# Directions
Exactly the lines from the one containing "Text rendering screenshot" through the end of the listing should be written out, both ends included, and nothing more.

# Source records
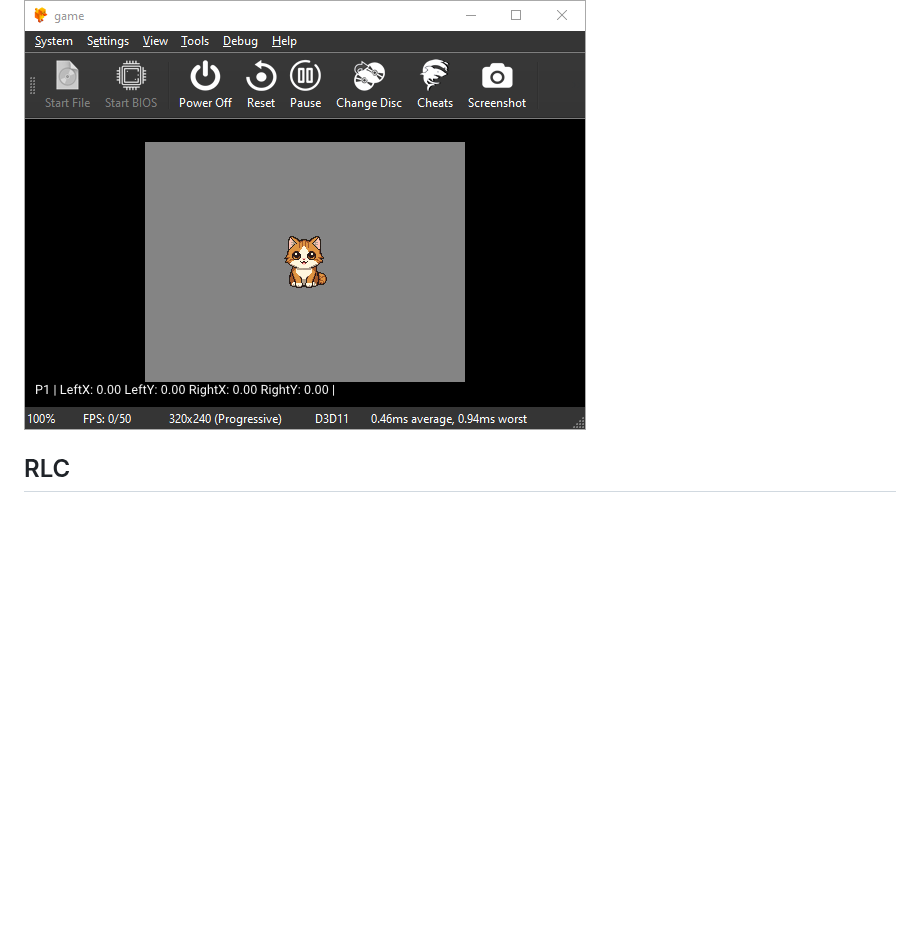
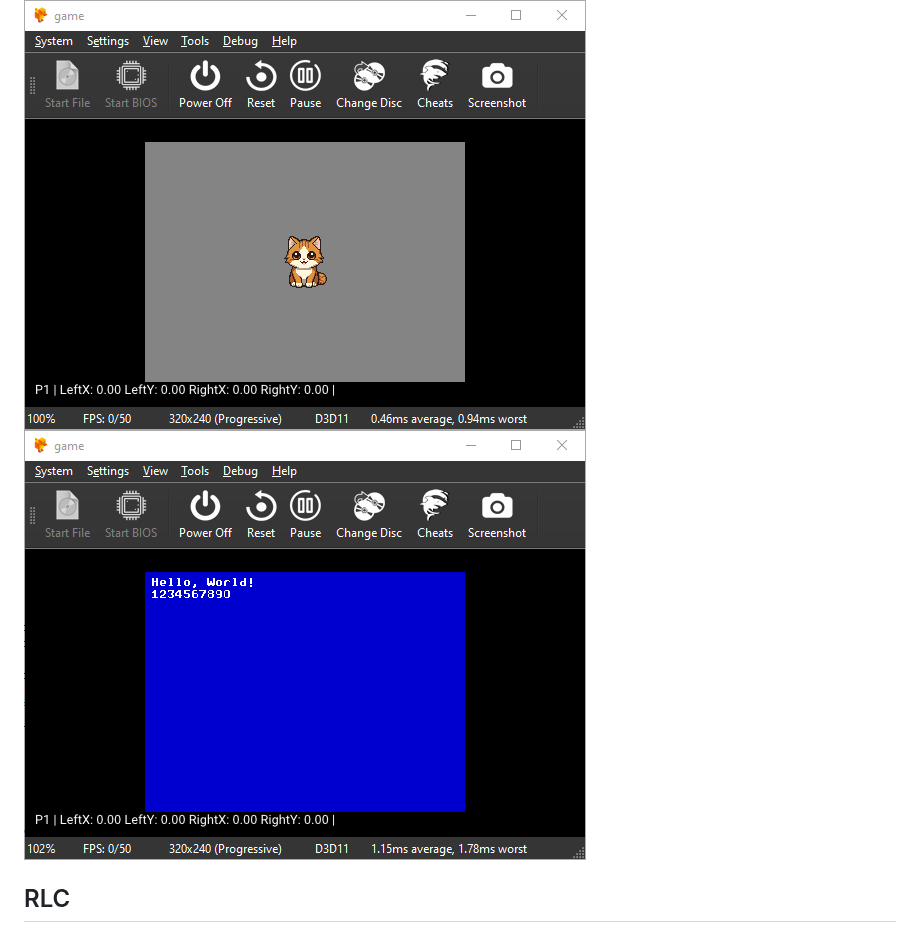
Before and after one commit to gecko0307/retrolang, a Markdown page: README.md, the part around the change. GitHub-like rendering; pictures changed too: media/text.png (added); blank space fills up the shorter version.

Commit message:
Text rendering screenshot

```diff
--- a/README.md
+++ b/README.md
@@ -6,6 +6,7 @@ At the moment Retrolang allows to write basic PlayStation programs: print to TTY
 
 ![Triangle](media/hello_triangle.png)
 ![Cat](media/cat.png)
+![Text](media/text.png)
 
 ## RLC
 
```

# Response for this exercise
Text rendering screenshot

```diff
--- a/README.md
+++ b/README.md
@@ -6,6 +6,7 @@ At the moment Retrolang allows to write basic PlayStation programs: print to TTY
 
 ![Triangle](media/hello_triangle.png)
 ![Cat](media/cat.png)
+![Text](media/text.png)
 
 ## RLC
 
```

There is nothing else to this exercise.